So yeah, as I’ve grown more proficient I became really thankful of this history. It let me arrive at some kind of strange, unlikely places basically because I didn’t know better or that my solution was so bad that it completely circumnavigated the initial problem and started me on a new project.
As a culture, we talk a lot about the naïve writer or painter or poet. But very rarely do we speak of the naïve programmer. And I think that’s a real shame. I guess what I’m trying to say is that it comes through, you know. I’m an aura believer, in fairness, but I believe that the insides of a thing can never really be fully invisible. That they intrinsically change how something feels or behaves, even when they’re trying to hide. And wouldn’t it be better to have the insides be interesting or unique, or non industry‐specified, or built by someone who’s kind of new and learning the thing?
So, my last few minutes I wanted to switch tracks a little bit and talk about Twitter bots right now, and get more on a soapbox. And I wanted to tell you you don’t have to make Twitter bots. And I’m sure you’re like, “Duh I don’t have to make Twitter bots. I don’t have to make anything.” But really, right? They’re recognized as a thing that “creative coders” do. People get press about them occasionally, like even big art blogs, Wired, or whatever. And they’re wonderful in a lot of ways. They’re compact and manageable, and they can scale up to huge proportions or work small. There’s tools that help new coders get started. And there’s vast APIs that are impenetrable enough to even the most ardent developer.
But it’s pretty dang saturated out there. And of course it’s never impossible to come up with something new and wild and revolutionary. And most of the people who are watching this right now probably have, probably really recently. But it can be hard right now for someone else to have not done it already, and I think I see these really wonderful quiet things get lost in the fog.
And you know, no big deal, right? One [?] can always do an idea second, or way better, and we’re all learning, you know. And we’re learning about how fabulous it feels to knock something out in a few weeks or days or hours, and how brevity can great room for poetics to rush in. And watching people interact with bots in such spaces is really unique. They’re like a home for those strange messes of code, and for learning.
But still, let’s be honest. Branded Microsoft disasters might not be the end of the end. But it’s not the Wild West anymore. At very best it might be like a well‐to‐do pioneer town. And at worst, maybe it’s on its way to like a suburb. But you know, this is all to say our skill sets scale. We know a bit of code, sure. But we’ve also learned to execute ideas quickly. Prototype fun, tiny things. How to be silly or serious by turns. We’ve built communities and tools and made them viable and good for each other.
These skills do not just apply to certain spaces and one community on the Internet. All the things that have made Twitter bots this kind of verdant creative space, the small community of dedicated and passionate weirdos, like the sometimes loose terms of service, social platform that rewards small public interactions, huge amounts of accessible human data… These are available to anyone anywhere on practically any service or platform or app on‐ or possibly offline.
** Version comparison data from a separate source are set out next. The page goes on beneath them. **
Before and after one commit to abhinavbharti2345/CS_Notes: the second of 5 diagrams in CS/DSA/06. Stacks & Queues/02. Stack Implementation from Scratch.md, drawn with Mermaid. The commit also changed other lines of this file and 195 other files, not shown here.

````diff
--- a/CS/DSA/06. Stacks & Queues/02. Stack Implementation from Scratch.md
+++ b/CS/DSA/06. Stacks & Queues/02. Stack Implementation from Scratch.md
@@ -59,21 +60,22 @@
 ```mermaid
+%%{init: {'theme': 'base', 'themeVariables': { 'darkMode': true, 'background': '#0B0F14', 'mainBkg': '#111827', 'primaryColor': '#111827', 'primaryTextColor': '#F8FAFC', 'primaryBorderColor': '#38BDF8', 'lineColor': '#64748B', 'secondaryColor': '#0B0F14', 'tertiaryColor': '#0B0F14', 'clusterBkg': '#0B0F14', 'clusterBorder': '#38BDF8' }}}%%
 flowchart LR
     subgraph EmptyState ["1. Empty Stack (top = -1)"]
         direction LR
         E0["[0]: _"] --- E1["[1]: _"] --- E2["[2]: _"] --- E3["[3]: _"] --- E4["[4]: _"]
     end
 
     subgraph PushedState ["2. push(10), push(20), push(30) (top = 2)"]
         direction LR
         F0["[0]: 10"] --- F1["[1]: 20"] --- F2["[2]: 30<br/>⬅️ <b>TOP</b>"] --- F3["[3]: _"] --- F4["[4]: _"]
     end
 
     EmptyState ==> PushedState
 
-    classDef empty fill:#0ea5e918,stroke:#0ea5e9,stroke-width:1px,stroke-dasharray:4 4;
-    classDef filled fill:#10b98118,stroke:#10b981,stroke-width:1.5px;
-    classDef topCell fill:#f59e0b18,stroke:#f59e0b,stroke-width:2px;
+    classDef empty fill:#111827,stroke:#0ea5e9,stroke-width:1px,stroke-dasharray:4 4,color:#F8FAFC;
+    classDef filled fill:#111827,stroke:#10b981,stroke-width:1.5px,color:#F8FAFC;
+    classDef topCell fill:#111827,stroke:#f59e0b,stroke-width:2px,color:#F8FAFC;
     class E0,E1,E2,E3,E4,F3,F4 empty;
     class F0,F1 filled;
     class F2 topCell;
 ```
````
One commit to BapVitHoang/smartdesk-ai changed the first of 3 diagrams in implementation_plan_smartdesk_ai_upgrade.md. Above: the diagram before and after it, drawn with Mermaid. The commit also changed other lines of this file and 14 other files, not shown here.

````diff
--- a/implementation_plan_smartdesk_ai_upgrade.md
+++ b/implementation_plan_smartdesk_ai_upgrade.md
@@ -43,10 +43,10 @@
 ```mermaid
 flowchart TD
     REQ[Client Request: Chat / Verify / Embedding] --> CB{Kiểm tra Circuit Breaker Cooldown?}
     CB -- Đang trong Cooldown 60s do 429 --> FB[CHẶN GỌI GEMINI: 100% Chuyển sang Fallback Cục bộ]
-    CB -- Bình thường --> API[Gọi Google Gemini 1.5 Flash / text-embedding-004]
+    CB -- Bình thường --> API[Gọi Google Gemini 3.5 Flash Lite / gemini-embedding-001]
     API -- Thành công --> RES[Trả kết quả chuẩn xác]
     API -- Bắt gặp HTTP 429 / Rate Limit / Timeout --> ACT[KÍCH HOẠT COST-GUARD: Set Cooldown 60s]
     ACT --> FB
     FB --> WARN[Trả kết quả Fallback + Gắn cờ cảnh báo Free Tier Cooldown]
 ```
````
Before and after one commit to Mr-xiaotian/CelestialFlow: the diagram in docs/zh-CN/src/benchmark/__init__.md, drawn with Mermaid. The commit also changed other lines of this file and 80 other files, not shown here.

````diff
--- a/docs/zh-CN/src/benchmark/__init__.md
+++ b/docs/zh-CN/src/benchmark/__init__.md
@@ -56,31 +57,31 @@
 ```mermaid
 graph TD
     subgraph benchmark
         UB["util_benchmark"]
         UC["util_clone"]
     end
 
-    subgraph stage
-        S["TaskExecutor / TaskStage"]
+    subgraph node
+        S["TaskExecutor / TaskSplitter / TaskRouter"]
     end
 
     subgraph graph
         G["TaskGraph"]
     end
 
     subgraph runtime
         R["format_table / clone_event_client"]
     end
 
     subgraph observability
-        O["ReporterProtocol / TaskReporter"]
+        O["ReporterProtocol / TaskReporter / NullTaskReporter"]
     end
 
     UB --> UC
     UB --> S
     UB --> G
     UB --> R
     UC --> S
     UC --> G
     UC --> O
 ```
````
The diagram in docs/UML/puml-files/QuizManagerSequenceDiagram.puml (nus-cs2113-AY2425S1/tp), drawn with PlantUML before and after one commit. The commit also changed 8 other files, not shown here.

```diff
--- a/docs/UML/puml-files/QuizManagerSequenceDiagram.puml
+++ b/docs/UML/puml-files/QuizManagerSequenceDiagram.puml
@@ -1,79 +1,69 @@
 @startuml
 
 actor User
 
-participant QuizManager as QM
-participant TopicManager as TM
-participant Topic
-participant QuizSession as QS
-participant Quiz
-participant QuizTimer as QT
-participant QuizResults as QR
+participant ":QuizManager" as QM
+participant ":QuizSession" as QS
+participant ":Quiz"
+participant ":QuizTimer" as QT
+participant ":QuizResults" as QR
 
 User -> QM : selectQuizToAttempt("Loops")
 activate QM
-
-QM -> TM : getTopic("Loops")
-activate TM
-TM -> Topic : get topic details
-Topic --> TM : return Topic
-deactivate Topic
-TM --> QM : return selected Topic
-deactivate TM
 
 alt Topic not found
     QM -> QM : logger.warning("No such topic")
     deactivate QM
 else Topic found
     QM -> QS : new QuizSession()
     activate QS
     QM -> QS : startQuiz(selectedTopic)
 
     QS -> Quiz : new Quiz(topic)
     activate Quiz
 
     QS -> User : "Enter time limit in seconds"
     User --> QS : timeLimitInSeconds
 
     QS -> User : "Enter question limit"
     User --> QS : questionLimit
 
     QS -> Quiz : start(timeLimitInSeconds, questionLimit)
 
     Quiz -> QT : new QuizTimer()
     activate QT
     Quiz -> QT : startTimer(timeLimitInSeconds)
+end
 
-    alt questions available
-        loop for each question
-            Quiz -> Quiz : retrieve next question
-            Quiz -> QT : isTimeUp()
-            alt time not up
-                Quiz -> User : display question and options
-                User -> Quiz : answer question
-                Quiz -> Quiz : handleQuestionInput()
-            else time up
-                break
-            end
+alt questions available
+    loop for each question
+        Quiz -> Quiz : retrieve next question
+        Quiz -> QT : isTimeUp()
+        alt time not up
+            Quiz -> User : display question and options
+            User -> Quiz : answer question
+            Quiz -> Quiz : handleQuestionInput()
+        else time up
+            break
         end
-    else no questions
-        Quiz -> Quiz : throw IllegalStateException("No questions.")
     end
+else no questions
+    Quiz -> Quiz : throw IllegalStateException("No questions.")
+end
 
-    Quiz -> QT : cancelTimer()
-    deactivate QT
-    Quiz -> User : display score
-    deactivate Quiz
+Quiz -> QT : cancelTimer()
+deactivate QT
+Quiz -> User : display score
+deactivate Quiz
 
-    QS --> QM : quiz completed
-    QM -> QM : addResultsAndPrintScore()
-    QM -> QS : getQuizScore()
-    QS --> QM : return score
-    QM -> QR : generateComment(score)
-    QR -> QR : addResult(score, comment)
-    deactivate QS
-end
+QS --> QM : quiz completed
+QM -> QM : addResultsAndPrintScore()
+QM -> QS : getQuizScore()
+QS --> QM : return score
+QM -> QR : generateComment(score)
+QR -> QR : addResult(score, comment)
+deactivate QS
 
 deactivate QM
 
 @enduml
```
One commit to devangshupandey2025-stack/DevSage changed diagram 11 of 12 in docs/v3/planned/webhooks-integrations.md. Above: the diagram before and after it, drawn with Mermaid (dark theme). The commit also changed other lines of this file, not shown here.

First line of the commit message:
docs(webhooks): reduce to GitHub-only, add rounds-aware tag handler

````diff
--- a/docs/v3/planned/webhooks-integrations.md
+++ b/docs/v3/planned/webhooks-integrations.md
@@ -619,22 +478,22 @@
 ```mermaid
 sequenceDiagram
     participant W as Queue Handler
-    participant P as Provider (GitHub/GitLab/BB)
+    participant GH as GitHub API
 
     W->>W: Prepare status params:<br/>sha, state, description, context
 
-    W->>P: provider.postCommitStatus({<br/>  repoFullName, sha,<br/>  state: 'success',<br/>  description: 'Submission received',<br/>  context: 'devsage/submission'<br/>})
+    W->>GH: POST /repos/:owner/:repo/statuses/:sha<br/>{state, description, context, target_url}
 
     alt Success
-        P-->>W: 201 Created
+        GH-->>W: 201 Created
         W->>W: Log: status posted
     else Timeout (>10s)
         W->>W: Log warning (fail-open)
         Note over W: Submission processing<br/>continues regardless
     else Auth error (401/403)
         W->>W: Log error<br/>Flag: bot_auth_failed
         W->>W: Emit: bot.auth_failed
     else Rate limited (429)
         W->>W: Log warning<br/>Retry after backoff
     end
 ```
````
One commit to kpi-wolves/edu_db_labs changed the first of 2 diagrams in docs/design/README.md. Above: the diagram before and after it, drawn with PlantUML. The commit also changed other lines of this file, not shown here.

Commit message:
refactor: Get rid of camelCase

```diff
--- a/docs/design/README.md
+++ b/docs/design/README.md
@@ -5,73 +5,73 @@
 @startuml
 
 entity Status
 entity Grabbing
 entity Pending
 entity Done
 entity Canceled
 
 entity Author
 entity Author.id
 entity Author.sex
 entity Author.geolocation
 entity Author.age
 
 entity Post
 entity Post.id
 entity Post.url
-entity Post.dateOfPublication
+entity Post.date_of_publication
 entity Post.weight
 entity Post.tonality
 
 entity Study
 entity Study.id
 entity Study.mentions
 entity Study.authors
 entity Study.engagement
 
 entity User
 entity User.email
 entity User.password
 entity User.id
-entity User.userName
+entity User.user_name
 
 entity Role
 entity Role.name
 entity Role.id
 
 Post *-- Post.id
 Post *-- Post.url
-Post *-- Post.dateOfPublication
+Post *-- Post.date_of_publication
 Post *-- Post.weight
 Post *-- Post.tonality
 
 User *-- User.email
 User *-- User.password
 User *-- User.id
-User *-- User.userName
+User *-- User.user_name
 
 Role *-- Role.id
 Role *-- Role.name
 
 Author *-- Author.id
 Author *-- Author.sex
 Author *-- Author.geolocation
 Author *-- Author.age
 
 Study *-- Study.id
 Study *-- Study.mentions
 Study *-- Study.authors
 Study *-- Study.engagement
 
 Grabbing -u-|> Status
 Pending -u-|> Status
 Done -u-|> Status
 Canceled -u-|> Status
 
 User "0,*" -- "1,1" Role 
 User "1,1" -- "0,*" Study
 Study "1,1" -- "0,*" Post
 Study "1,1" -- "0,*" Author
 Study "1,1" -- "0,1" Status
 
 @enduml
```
So yeah, I guess I would ask you to take these tools and turn them to your own spaces. And yes, this is possibly Twitter, and probably Twitter. But it probably won’t be forever. And it might not be right now. And you don’t have to live there.
So, I sincerely hope y’all, and I mean the capital Y y’all as in the y’all that are making things seriously right now for your present Internet, your community in the world at large, build a fantastic, weird, tiny project renaissance anywhere that feels like it’s really home.
Darius Kazemi's home page for Bot Summit 2016.